The baseball community, so ravenous for prodigy, clamored over the 22-year-old kid with a bold and unconsciously nostalgic “66” on his back. ESPN was inundated in Puig chatter, Internet forums went into frenzy, and fans, regardless of team affiliation, were giddy at the chance of seeing a star born. Then, as quickly as it arrived, the star faded…not due to any kind of performance letdown, but because of perceived character flaws in the outfielder. A series of supposedly unsportsmanlike actions has made Puig a pariah in no time at all. The first strike against Puig, an ejection during a bench-clearing brawl, occurred after he had been beaned in the head. The second was his swaggering bat flips after singles or deep fly-ball outs. The final and most damning was his unresponsiveness to Luis Gonzalez, a former Diamondback who tried to chat with him before a game.

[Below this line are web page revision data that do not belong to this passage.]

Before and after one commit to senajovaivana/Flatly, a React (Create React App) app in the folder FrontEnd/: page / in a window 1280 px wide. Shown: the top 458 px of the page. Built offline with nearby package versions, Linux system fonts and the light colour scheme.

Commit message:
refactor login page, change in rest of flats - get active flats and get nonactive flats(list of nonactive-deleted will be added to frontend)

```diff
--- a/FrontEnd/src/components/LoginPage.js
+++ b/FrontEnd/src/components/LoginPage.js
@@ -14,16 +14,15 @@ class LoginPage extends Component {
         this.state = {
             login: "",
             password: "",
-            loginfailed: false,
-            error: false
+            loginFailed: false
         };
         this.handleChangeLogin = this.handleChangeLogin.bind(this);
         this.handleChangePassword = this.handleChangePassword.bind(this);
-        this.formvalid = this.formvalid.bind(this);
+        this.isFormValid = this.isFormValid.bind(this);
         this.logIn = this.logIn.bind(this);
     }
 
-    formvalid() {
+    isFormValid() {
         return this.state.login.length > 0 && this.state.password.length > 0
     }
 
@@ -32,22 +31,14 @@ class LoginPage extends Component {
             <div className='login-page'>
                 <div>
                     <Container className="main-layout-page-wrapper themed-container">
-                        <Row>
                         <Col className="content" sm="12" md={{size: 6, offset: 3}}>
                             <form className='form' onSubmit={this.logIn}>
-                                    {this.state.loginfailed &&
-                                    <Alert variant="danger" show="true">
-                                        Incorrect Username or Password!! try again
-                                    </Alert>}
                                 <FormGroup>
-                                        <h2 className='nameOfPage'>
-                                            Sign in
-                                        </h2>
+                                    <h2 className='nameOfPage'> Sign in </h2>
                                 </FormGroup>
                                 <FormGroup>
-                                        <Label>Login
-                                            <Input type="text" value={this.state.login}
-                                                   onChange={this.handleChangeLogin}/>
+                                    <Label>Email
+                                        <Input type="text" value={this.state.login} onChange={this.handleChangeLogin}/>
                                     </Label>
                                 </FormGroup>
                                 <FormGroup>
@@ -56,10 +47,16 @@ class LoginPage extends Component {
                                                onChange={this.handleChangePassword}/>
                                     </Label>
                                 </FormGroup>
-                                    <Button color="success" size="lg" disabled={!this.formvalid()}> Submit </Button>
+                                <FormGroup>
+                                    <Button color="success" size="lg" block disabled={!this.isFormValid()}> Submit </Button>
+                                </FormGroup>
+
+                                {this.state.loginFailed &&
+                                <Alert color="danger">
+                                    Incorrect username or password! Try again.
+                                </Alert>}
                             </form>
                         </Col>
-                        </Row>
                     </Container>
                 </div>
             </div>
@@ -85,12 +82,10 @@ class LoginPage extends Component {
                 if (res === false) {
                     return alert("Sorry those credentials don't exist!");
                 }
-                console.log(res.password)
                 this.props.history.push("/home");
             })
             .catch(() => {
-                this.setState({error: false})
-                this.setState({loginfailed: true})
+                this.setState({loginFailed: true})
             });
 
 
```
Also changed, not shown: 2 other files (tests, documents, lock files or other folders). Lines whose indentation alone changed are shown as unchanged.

The condemnations rained upon the once future king of L.A. Online comments tore him to shreds, reporters gave their holy two cents, and the sentiment that had welled up in Puig’s direction surged the other way. He was considered the front-runner of MLB’s popular “Final Vote” contest and didn’t win, losing to Braves first basemen Freddie Freeman. Whether or not Puig deserved to be an all-star is secondary–what matters is that Puig would have won the same contest two weeks earlier in a landslide. His case is a beautiful microcosm of human irrationality and capriciousness. The true reason why baseball fans revolted against Puig is because we overindulged ourselves, in the same way that “Rolling in the Deep” went from beloved to overplayed to “oh God not again.” We were unrestrained in praise and equally profligate in our ill-founded hatred.

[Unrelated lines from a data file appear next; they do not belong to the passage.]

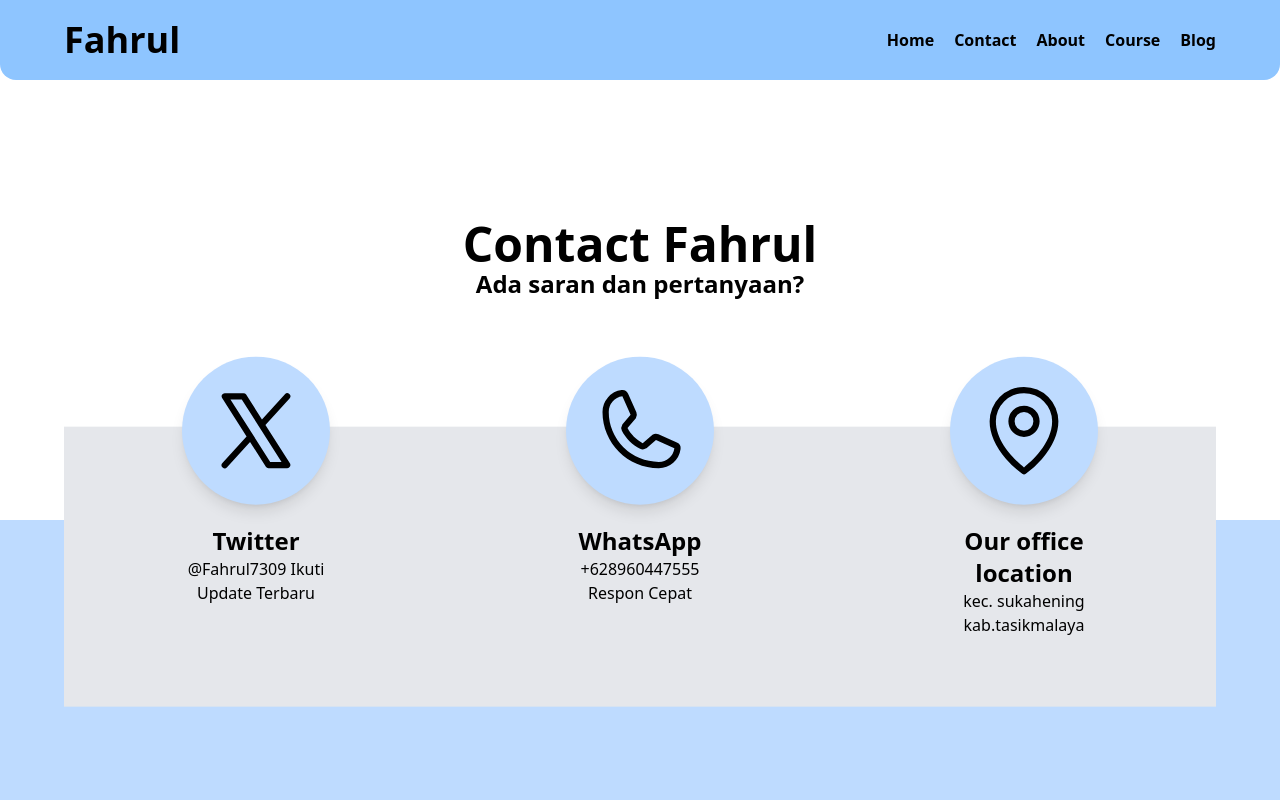
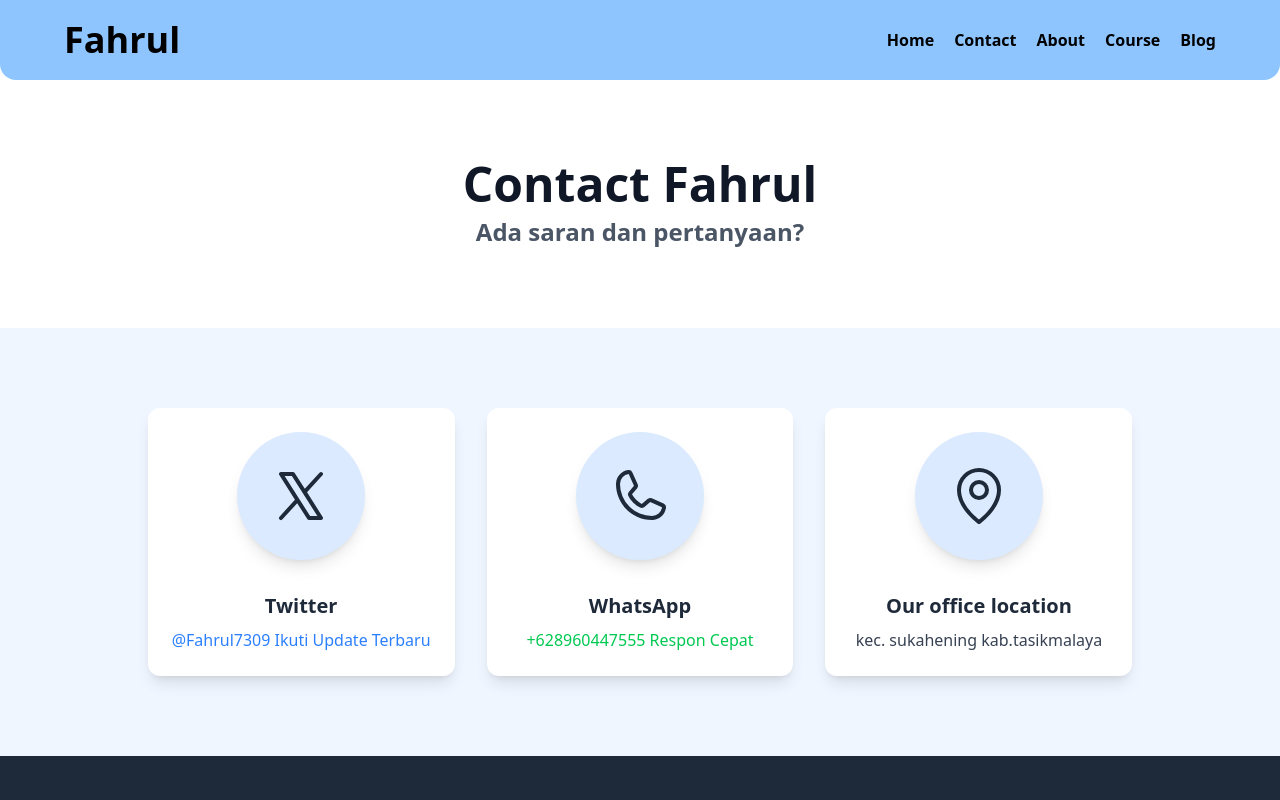
Before and after one commit to Firdaun/latihan-fullstack, a React (Vite) app in the folder frontend/: page /contact in a window 1280 px wide. Shown: the top 800 px of the page. Built offline with nearby package versions, Linux system fonts and the light colour scheme; a web font is replaced by a local one.

Commit message:
menyesuaian navbar

```diff
--- a/frontend/src/components/Contact.jsx
+++ b/frontend/src/components/Contact.jsx
@@ -1,49 +1,77 @@
 export default function Contact() {
+
+    const XIcon = (props) => (
+        <svg {...props} xmlns="http://www.w3.org/2000/svg" width="32" height="32" fill="currentColor" viewBox="0 0 256 256">
+            <path d="M214.75,211.71l-62.6-98.38,61.77-67.95a8,8,0,0,0-11.84-10.76L143.24,99.34,102.75,35.71A8,8,0,0,0,96,32H48a8,8,0,0,0-6.75,12.3l62.6,98.37-61.77,68a8,8,0,1,0,11.84,10.76l58.84-64.72,40.49,63.63A8,8,0,0,0,160,224h48a8,8,0,0,0,6.75-12.29ZM164.39,208,62.57,48h29L193.43,208Z"></path>
+        </svg>
+    );
+
+    const WhatsappIcon = (props) => (
+        <svg {...props} xmlns="http://www.w3.org/2000/svg" width="32" height="32" fill="currentColor" viewBox="0 0 256 256">
+            <path d="M222.37,158.46l-47.11-21.11-.13-.06a16,16,0,0,0-15.17,1.4,8.12,8.12,0,0,0-.75.56L134.87,160c-15.42-7.49-31.34-23.29-38.83-38.51l20.78-24.71c.2-.25.39-.5.57-.77a16,16,0,0,0,1.32-15.06l0-.12L97.54,33.64a16,16,0,0,0-16.62-9.52A56.26,56.26,0,0,0,32,80c0,79.4,64.6,144,144,144a56.26,56.26,0,0,0,55.88-48.92A16,16,0,0,0,222.37,158.46ZM176,208A128.14,128.14,0,0,1,48,80,40.2,40.2,0,0,1,82.87,40a.61.61,0,0,0,0,.12l21,47L83.2,111.86a6.13,6.13,0,0,0-.57.77,16,16,0,0,0-1,15.7c9.06,18.53,27.73,37.06,46.46,46.11a16,16,0,0,0,15.75-1.14,8.44,8.44,0,0,0,.74-.56L168.89,152l47,21.05h0s.08,0,.11,0A40.21,40.21,0,0,1,176,208Z"></path>
+        </svg>
+    );
+
+    const LocationIcon = (props) => (
+        <svg {...props} xmlns="http://www.w3.org/2000/svg" width="32" height="32" fill="currentColor" viewBox="0 0 256 256">
+            <path d="M128,64a40,40,0,1,0,40,40A40,40,0,0,0,128,64Zm0,64a24,24,0,1,1,24-24A24,24,0,0,1,128,128Zm0-112a88.1,88.1,0,0,0-88,88c0,31.4,14.51,64.68,42,96.25a254.19,254.19,0,0,0,41.45,38.3,8,8,0,0,0,9.18,0A254.19,254.19,0,0,0,174,200.25c27.45-31.57,42-64.85,42-96.25A88.1,88.1,0,0,0,128,16Zm0,206c-16.53-13-72-60.75-72-118a72,72,0,0,1,144,0C200,161.23,144.53,209,128,222Z"></path>
+        </svg>
+    );
 
     const components = [
         {
             name: 'Twitter',
-            value: (<a href="https://x.com/Fahrul7309" target="_blank" className="">@Fahrul7309 Ikuti Update Terbaru</a>),
-            icon: (
-                <>
-                    <a href="https://x.com/Fahrul7309" target="_blank"><svg xmlns="http://www.w3.org/2000/svg" width="100" height="100" fill="#000000" viewBox="0 0 256 256"><path d="M214.75,211.71l-62.6-98.38,61.77-67.95a8,8,0,0,0-11.84-10.76L143.24,99.34,102.75,35.71A8,8,0,0,0,96,32H48a8,8,0,0,0-6.75,12.3l62.6,98.37-61.77,68a8,8,0,1,0,11.84,10.76l58.84-64.72,40.49,63.63A8,8,0,0,0,160,224h48a8,8,0,0,0,6.75-12.29ZM164.39,208,62.57,48h29L193.43,208Z"></path></svg></a>
-                </>
-            )
+            text: '@Fahrul7309 Ikuti Update Terbaru',
+            href: 'https://x.com/Fahrul7309',
+            icon: XIcon,
+            linkTextClass: 'text-blue-500 hover:text-blue-700'
         },
         {
             name: 'WhatsApp',
-            value: (<a href="https://wa.me/+628960447555" target="_blank" className="">+628960447555 Respon Cepat</a>),
-            icon: (
-                <>
-                    <a href="https://wa.me/+628960447555" target="_blank"><svg xmlns="http://www.w3.org/2000/svg" width="100" height="100" fill="#000000" viewBox="0 0 256 256"><path d="M222.37,158.46l-47.11-21.11-.13-.06a16,16,0,0,0-15.17,1.4,8.12,8.12,0,0,0-.75.56L134.87,160c-15.42-7.49-31.34-23.29-38.83-38.51l20.78-24.71c.2-.25.39-.5.57-.77a16,16,0,0,0,1.32-15.06l0-.12L97.54,33.64a16,16,0,0,0-16.62-9.52A56.26,56.26,0,0,0,32,80c0,79.4,64.6,144,144,144a56.26,56.26,0,0,0,55.88-48.92A16,16,0,0,0,222.37,158.46ZM176,208A128.14,128.14,0,0,1,48,80,40.2,40.2,0,0,1,82.87,40a.61.61,0,0,0,0,.12l21,47L83.2,111.86a6.13,6.13,0,0,0-.57.77,16,16,0,0,0-1,15.7c9.06,18.53,27.73,37.06,46.46,46.11a16,16,0,0,0,15.75-1.14,8.44,8.44,0,0,0,.74-.56L168.89,152l47,21.05h0s.08,0,.11,0A40.21,40.21,0,0,1,176,208Z"></path></svg></a>
-                </>
-            )
+            text: '+628960447555 Respon Cepat',
+            href: 'https://wa.me/+628960447555',
+            icon: WhatsappIcon,
+            linkTextClass: 'text-green-500 hover:text-green-700'
         },
         {
             name: 'Our office location',
-            value: (<p className="">kec. sukahening kab.tasikmalaya</p>),
-            icon: (
-                <svg xmlns="http://www.w3.org/2000/svg" width="100" height="100" fill="#000000" viewBox="0 0 256 256"><path d="M128,64a40,40,0,1,0,40,40A40,40,0,0,0,128,64Zm0,64a24,24,0,1,1,24-24A24,24,0,0,1,128,128Zm0-112a88.1,88.1,0,0,0-88,88c0,31.4,14.51,64.68,42,96.25a254.19,254.19,0,0,0,41.45,38.3,8,8,0,0,0,9.18,0A254.19,254.19,0,0,0,174,200.25c27.45-31.57,42-64.85,42-96.25A88.1,88.1,0,0,0,128,16Zm0,206c-16.53-13-72-60.75-72-118a72,72,0,0,1,144,0C200,161.23,144.53,209,128,222Z"></path></svg>
-            )
+            text: 'kec. sukahening kab.tasikmalaya',
+            href: '#',
+            icon: LocationIcon,
+            linkTextClass: 'text-gray-700'
         }
-    ]
+    ];
 
     return (
-        <div className="flex flex-col h-screen">
-            <div className="flex flex-col h-full justify-center items-center ">
-                <h1 className="text-5xl font-bold">Contact Fahrul</h1>
-                <p className="text-2xl font-semibold">Ada saran dan pertanyaan?</p>
+        <div className="flex flex-col mt-20">
+            <div className="flex flex-col items-center py-20 bg-white">
+                <h1 className="text-5xl font-extrabold text-gray-900">Contact Fahrul</h1>
+                <p className="text-2xl font-semibold text-gray-600 mt-2">Ada saran dan pertanyaan?</p>
             </div>
-            <div className="bg-blue-200 h-90">
-                <div className="bg-gray-200 place flex -translate-y-1/3 justify-around m-auto w-[90%]">
-                    {components.map((components, index) => (
-                        <div key={index} className="-translate-y-1/4 gap-5 items-center flex flex-col">
-                            <div className="h-37 w-37 flex justify-center items-center rounded-full shadow-lg hover:shadow-2xl duration-300 transition-all bg-blue-200">
-                                {components.icon}
+
+            <div className="bg-blue-50 py-20 flex grow">
+                <div className="max-w-6xl mx-auto grid grid-cols-1 md:grid-cols-3 gap-8 px-4">
+
+                    {components.map((item, index) => (
+                        <div key={index} className="flex flex-col items-center p-6 bg-white rounded-xl shadow-lg hover:shadow-2xl transition-shadow duration-300">
+
+                            <div className="p-8 h-32 w-32 flex justify-center items-center rounded-full shadow-lg bg-blue-100 mb-4">
+                                <item.icon className="h-auto w-full text-gray-800" />
                             </div>
-                            <div className="text-center w-37">
-                                <h1 className="text-2xl font-semibold">{components.name}</h1>
-                                {components.value}
+
+                            <div className="text-center mt-4">
+                                <h2 className="text-xl font-bold text-gray-800 mb-2">{item.name}</h2>
+                                {item.href !== '#' ? (
+                                    <a
+                                        href={item.href}
+                                        target="_blank"
+                                        rel="noopener noreferrer"
+                                        className={`text-base font-medium ${item.linkTextClass} hover:underline transition-colors`}>
+                                        {item.text}
+                                    </a>
+                                ) : (
+                                    <p className={`text-base font-medium ${item.linkTextClass}`}>{item.text}</p>
+                                )}
                             </div>
                         </div>
                     ))}
```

The case for saving Puig’s character is easy: he is a very young man from a foreign, isolated country who does not speak the native language or understand the culture. His ejection, while hotheaded, was due to a very hard, dangerous object being directed at his cranium, and then witnessing a fellow teammate suffer the same experience. His bat flips are overdone and unsportsmanlike, but perhaps he is not aware of their implications, as the nuances of baseball’s ethics are random and ridiculous. Charging the mound and punching somebody? It isn’t smiled upon but fighting is mostly acceptable in the eyes of the fans. Bat flips? What insolence! The Gonzalez interaction was very likely taken out of context, as Gonzalez tried striking up a conversation about Cuba and Puig (as a Cuban defector) may have been unnerved by this strange man speaking Spanish and asking questions about his native country. It is also possible that Puig wanted to focus on batting practice and mentally prepare for the game. The fact is that nobody knows, but judgments are made all the same.
This is the problem with people when faced with talking about celebrity. Because they do not know the actor, ballplayer, or singer personally, they must make assumptions based on very little evidence. Unfortunately, most people are not great detectives even when assisted by heaps of evidence, so many remarks and insults directed towards famous folks and Puig in particular are largely baseless. Actions are said to speak louder than words, but in reality both can be twisted out of context. Puig, because he can’t speak English, is left with nothing to judge but his actions and his actions, isolated to a baseball diamond, are micoglimpses into his actual life. Perhaps he is a terrible person who wants to fight everyone, mug for the television cameras, and shun former stars, but we as an audience cannot take it upon ourselves to make these conclusions without reason. Perception is hardly truth, and the public must be aware of the pitfalls and consequence of their limited interpretations.